Cole Kolasa is a young man who believes in turning passion into action.
The 19-year-old college student has spent part of his summer break kayaking the Gulf Coast, from Pensacola to the Florida Keys, as a fundraiser for the creation of an artificial reef near his Hernando County hometown.
A four-day stop on Marco Island to visit friends, the John Remaks family, was part of his 750-mile trip, which began on May 8 and ended about 45 days later at Long Key State Park. He left Marco on the morning of June 20 for the journey’s final leg, paddling through the Ten Thousand Islands to the Keys.
It’s a demanding undertaking that’s been taken at a leisurely pace and involved camping and overnight stays with friends to replenish supplies and rest up from plying the gulf waters and those of the Intracoastal Waterway.

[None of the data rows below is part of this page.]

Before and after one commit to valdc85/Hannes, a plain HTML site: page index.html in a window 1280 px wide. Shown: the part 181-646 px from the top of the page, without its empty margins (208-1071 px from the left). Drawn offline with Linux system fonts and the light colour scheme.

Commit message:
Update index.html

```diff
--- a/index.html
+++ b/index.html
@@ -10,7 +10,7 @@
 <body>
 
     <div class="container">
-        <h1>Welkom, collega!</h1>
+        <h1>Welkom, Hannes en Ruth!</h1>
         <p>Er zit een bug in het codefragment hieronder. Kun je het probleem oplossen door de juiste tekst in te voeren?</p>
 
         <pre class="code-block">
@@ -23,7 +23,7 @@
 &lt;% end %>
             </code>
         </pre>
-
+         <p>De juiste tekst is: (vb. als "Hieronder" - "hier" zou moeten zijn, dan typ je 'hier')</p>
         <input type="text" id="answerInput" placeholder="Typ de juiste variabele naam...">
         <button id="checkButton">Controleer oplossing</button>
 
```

“I’ve been involved with coastal restoration projects and conservation and sustainability my entire life,” said the environmental engineering major at the University of Central Florida whose father, Keith Kolasa, is Hernando County’s aquatics services manager.
By June 18, Cole had raised about $2,500 for the reef project, which will be located in the gulf waters near his hometown of Brooksville, located about one hour north of Tampa. “Basically, the money will just go to help the county so the project can take shape,” he said.

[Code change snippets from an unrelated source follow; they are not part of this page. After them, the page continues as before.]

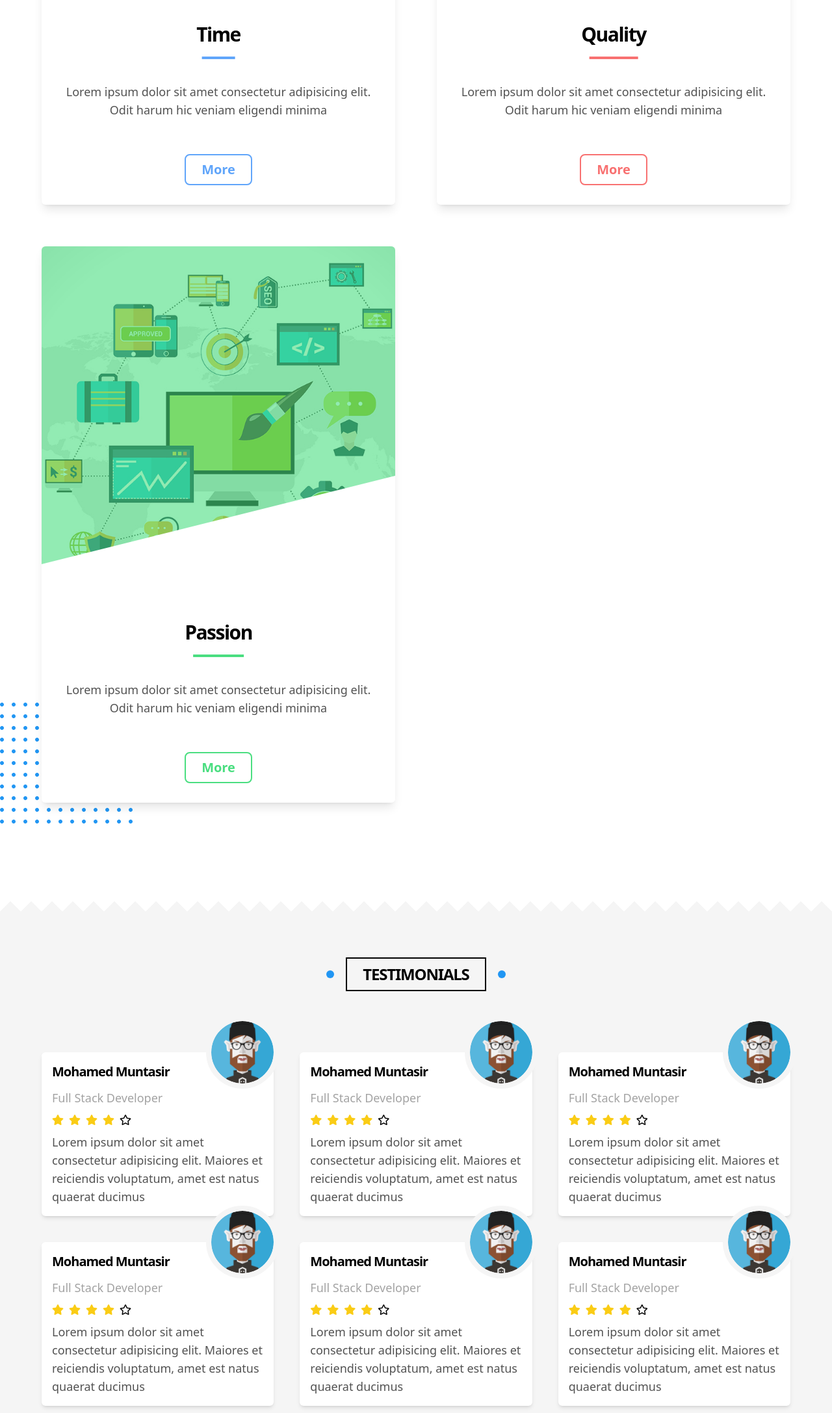
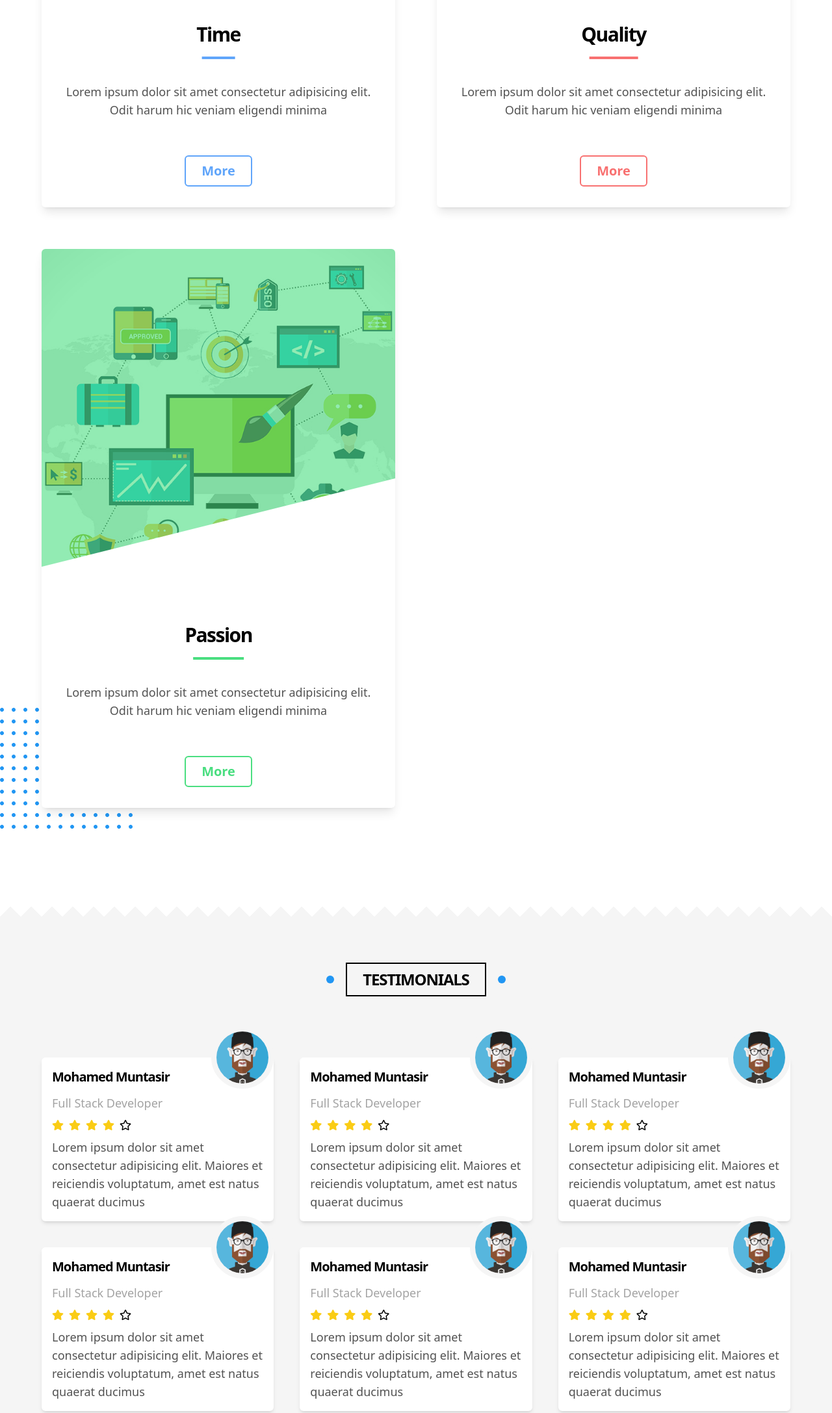
Before and after one commit to devmotheg/elzero-template, a website built with webpack: page index.html in a window 1280 px wide. Shown: the part 5390-7564 px from the top of the page at 65% size. Built offline with Linux system fonts and the light colour scheme.

Commit message:
Replace outlines by borders for older browsers

```diff
--- a/index.html
+++ b/index.html
@@ -349,7 +349,7 @@
 							harum hic veniam eligendi minima
 						</p>
 						<button
-							class="relative block px-6 py-2 mx-auto text-xl font-bold text-blue-400 capitalize transition-all group-hover:text-white rounded-md outline-2 outline-blue-400 outline [background-image:linear-gradient(to_right,rgb(96,165,250)_50%,white_50%)] [background-size:200%] bg-right-bottom group-hover:bg-left-bottom">more</button>
+							class="relative block px-6 py-2 mx-auto text-xl font-bold text-blue-400 capitalize transition-all group-hover:text-white rounded-md border-2 border-blue-400 border-solid [background-image:linear-gradient(to_right,rgb(96,165,250)_50%,white_50%)] [background-size:200%] bg-right-bottom group-hover:bg-left-bottom">more</button>
 					</div>
 				</div>
 				<div class="overflow-hidden bg-white rounded-md shadow-lg group">
@@ -366,7 +366,7 @@
 							harum hic veniam eligendi minima
 						</p>
 						<button
-							class="relative block px-6 py-2 mx-auto text-xl font-bold text-red-400 capitalize transition-all group-hover:text-white rounded-md outline-2 outline-red-400 outline [background-image:linear-gradient(to_right,rgb(248,113,113)_50%,white_50%)] [background-size:200%] bg-right-bottom group-hover:bg-left-bottom">more</button>
+							class="relative block px-6 py-2 mx-auto text-xl font-bold text-red-400 capitalize transition-all group-hover:text-white rounded-md border-2 border-red-400 border-solid [background-image:linear-gradient(to_right,rgb(248,113,113)_50%,white_50%)] [background-size:200%] bg-right-bottom group-hover:bg-left-bottom">more</button>
 					</div>
 				</div>
 				<div class="overflow-hidden bg-white rounded-md shadow-lg group">
@@ -383,7 +383,7 @@
 							harum hic veniam eligendi minima
 						</p>
 						<button
-							class="relative block px-6 py-2 mx-auto text-xl font-bold text-green-400 capitalize transition-all group-hover:text-white rounded-md outline-2 outline-green-400 outline bg-gradient-to-r from-[rgb(74,222,128)_50%] to-[white_50%] bg-[length:200%_100%] bg-right-bottom group-hover:bg-left-bottom">more</button>
+							class="relative block px-6 py-2 mx-auto text-xl font-bold text-green-400 capitalize transition-all group-hover:text-white rounded-md border-2 border-green-400 border-solid bg-gradient-to-r from-[rgb(74,222,128)_50%] to-[white_50%] bg-[length:200%_100%] bg-right-bottom group-hover:bg-left-bottom">more</button>
 					</div>
 				</div>
 			</div>
@@ -398,7 +398,7 @@
 			<div class="container px-16 mx-auto grid grid-cols-[repeat(auto-fill,minmax(22rem,1fr))] gap-10">
 				<div class="relative p-4 bg-white rounded-md shadow-md">
 					<div
-						class="absolute top-0 right-0 w-24 h-24 overflow-hidden -translate-y-1/2 rounded-full outline outline-8 outline-neutral-100">
+						class="absolute top-0 right-0 w-24 h-24 overflow-hidden -translate-y-1/2 border-8 border-solid rounded-full border-neutral-100">
 						<img src="./src/img/avatar.png" alt="Testimonial Image" />
 					</div>
 					<div class="space-y-3">
@@ -418,7 +418,7 @@
 				</div>
 				<div class="relative p-4 bg-white rounded-md shadow-md">
 					<div
-						class="absolute top-0 right-0 w-24 h-24 overflow-hidden -translate-y-1/2 rounded-full outline outline-8 outline-neutral-100">
+						class="absolute top-0 right-0 w-24 h-24 overflow-hidden -translate-y-1/2 border-8 border-solid rounded-full border-neutral-100">
 						<img src="./src/img/avatar.png" alt="Testimonial Image" />
 					</div>
 					<div class="space-y-3">
@@ -438,7 +438,7 @@
 				</div>
 				<div class="relative p-4 bg-white rounded-md shadow-md">
 					<div
-						class="absolute top-0 right-0 w-24 h-24 overflow-hidden -translate-y-1/2 rounded-full outline outline-8 outline-neutral-100">
+						class="absolute top-0 right-0 w-24 h-24 overflow-hidden -translate-y-1/2 border-8 border-solid rounded-full border-neutral-100">
 						<img src="./src/img/avatar.png" alt="Testimonial Image" />
 					</div>
 					<div class="space-y-3">
@@ -458,7 +458,7 @@
 				</div>
 				<div class="relative p-4 bg-white rounded-md shadow-md">
 					<div
-						class="absolute top-0 right-0 w-24 h-24 overflow-hidden -translate-y-1/2 rounded-full outline outline-8 outline-neutral-100">
+						class="absolute top-0 right-0 w-24 h-24 overflow-hidden -translate-y-1/2 border-8 border-solid rounded-full border-neutral-100">
 						<img src="./src/img/avatar.png" alt="Testimonial Image" />
 					</div>
 					<div class="space-y-3">
@@ -478,7 +478,7 @@
 				</div>
 				<div class="relative p-4 bg-white rounded-md shadow-md">
 					<div
-						class="absolute top-0 right-0 w-24 h-24 overflow-hidden -translate-y-1/2 rounded-full outline outline-8 outline-neutral-100">
+						class="absolute top-0 right-0 w-24 h-24 overflow-hidden -translate-y-1/2 border-8 border-solid rounded-full border-neutral-100">
 						<img src="./src/img/avatar.png" alt="Testimonial Image" />
 					</div>
 					<div class="space-y-3">
@@ -498,7 +498,7 @@
 				</div>
 				<div class="relative p-4 bg-white rounded-md shadow-md">
 					<div
-						class="absolute top-0 right-0 w-24 h-24 overflow-hidden -translate-y-1/2 rounded-full outline outline-8 outline-neutral-100">
+						class="absolute top-0 right-0 w-24 h-24 overflow-hidden -translate-y-1/2 border-8 border-solid rounded-full border-neutral-100">
 						<img src="./src/img/avatar.png" alt="Testimonial Image" />
 					</div>
 					<div class="space-y-3">
@@ -949,25 +949,25 @@
 					<div>
 						<div class="flex flex-wrap items-center justify-center gap-4 mx-auto w-fit">
 							<div
-								class="font-bold transition-all bg-white rounded-md group hover:outline-main outline-2 outline outline-neutral-500">
+								class="font-bold transition-all bg-white border-2 border-solid rounded-md group hover:border-main border-neutral-500">
 								<span
 									class="block px-6 py-4 text-3xl transition-all border-b-2 border-solid text-main group-hover:border-main border-neutral-500">40</span>
 								<span class="block py-2 mx-auto capitalize w-fit">days</span>
 							</div>
 							<div
-								class="font-bold transition-all bg-white rounded-md group hover:outline-main outline-2 outline outline-neutral-500">
+								class="font-bold transition-all bg-white border-2 border-solid rounded-md group hover:border-main border-neutral-500">
 								<span
 									class="block px-6 py-4 text-3xl transition-all border-b-2 border-solid text-main group-hover:border-main border-neutral-500">23</span>
 								<span class="block py-2 mx-auto capitalize w-fit">hours</span>
 							</div>
 							<div
-								class="font-bold transition-all bg-white rounded-md group hover:outline-main outline-2 outline outline-neutral-500">
+								class="font-bold transition-all bg-white border-2 border-solid rounded-md group hover:border-main border-neutral-500">
 								<span
 									class="block px-6 py-4 text-3xl transition-all border-b-2 border-solid text-main group-hover:border-main border-neutral-500">10</span>
 								<span class="block py-2 mx-auto capitalize w-fit">minutes</span>
 							</div>
 							<div
-								class="font-bold transition-all bg-white rounded-md group hover:outline-main outline-2 outline outline-neutral-500">
+								class="font-bold transition-all bg-white border-2 border-solid rounded-md group hover:border-main border-neutral-500">
 								<span
 									class="block px-6 py-4 text-3xl transition-all border-b-2 border-solid text-main group-hover:border-main border-neutral-500">10</span>
 								<span class="block py-2 mx-auto capitalize w-fit">seconds</span>
@@ -984,7 +984,7 @@
 				<div
 					class="flex flex-col items-center gap-4 p-4 mx-auto mt-12 md:rounded-full md:flex-row lg:w-2/4 bg-neutral-100">
 					<input
-						class="w-full p-4 bg-white border-none outline-none md:rounded-full indent-2 caret-main placeholder:transition focus:placeholder:opacity-0 placeholder:text-black placeholder:capitalize"
+						class="w-full p-4 bg-white outline-none md:rounded-full indent-2 caret-main placeholder:transition focus:placeholder:opacity-0 placeholder:text-black placeholder:capitalize"
 						type="email" placeholder="enter your email" />
 					<input
 						class="w-full px-6 py-4 font-bold text-white capitalize transition cursor-pointer md:w-fit md:rounded-full hover:bg-alt bg-main"
@@ -1127,7 +1127,7 @@
 			<div class="absolute bg-[url('../img/dots.png')] w-[204px] h-[186px] bg-no-repeat bottom-16 left-0 -z-10"></div>
 			<h2 class="bg-white main-title">top videos</h2>
 			<div class="container px-16 mx-auto">
-				<div class="flex flex-col items-stretch bg-white xl:flex-row outline-2 outline outline-neutral-200">
+				<div class="flex flex-col items-stretch bg-white border-2 border-solid xl:flex-row border-neutral-200">
 					<div class="flex-1">
 						<h3 class="flex items-center justify-between p-4 font-bold capitalize bg-neutral-100">
 							top videos
```
Also changed, not shown: dist/app.js.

Cole said he hopes the project can include the involvement of Hernando County school children to teach them about marine life and fosteran appreciation of life on the gulf.
“When I grew up, I was always on the water,” he said. “I hope more kids and more people take advantage of the beautiful coast we have there.”
His fundraising goal is $10,000 and he publicized the trip through word of mouth, press interviews, his blog, coleskayaktour. blogspot.com, and his Facebook page. The blog contains a link to his GoFundMe page, gofundme.com/artificial-reefpaddlingthe gulf, where donations can be made.
Cole has donated his time and talent to marine preservation and research for years. He’s been a science diver with SCUBAnauts International, which involves young people in the marine sciences through underwater exploration and research activities, since he was 12. He’s also participated in coral research for the last six years and spent summers volunteering for such organizations as MOTE Marine Laboratory in the Keys and visiting Washington D.C. to discuss ocean issues with politicians and scientists.
Aside from visiting his friend Catherine Remaks on Marco, he also spent time doing some snook fishing with his dad, who traveled south to join him here, and exploring the island, which he was visiting for the first time.
He had special praise for Tony Smith, coowner of Tigertail Rentals at Tigertail Beach.
“He’s been giving me a place to keep my kayak,” said Cole. “That’s been real helpful and I’m really grateful for the support from the people on Marco Island helping me out.”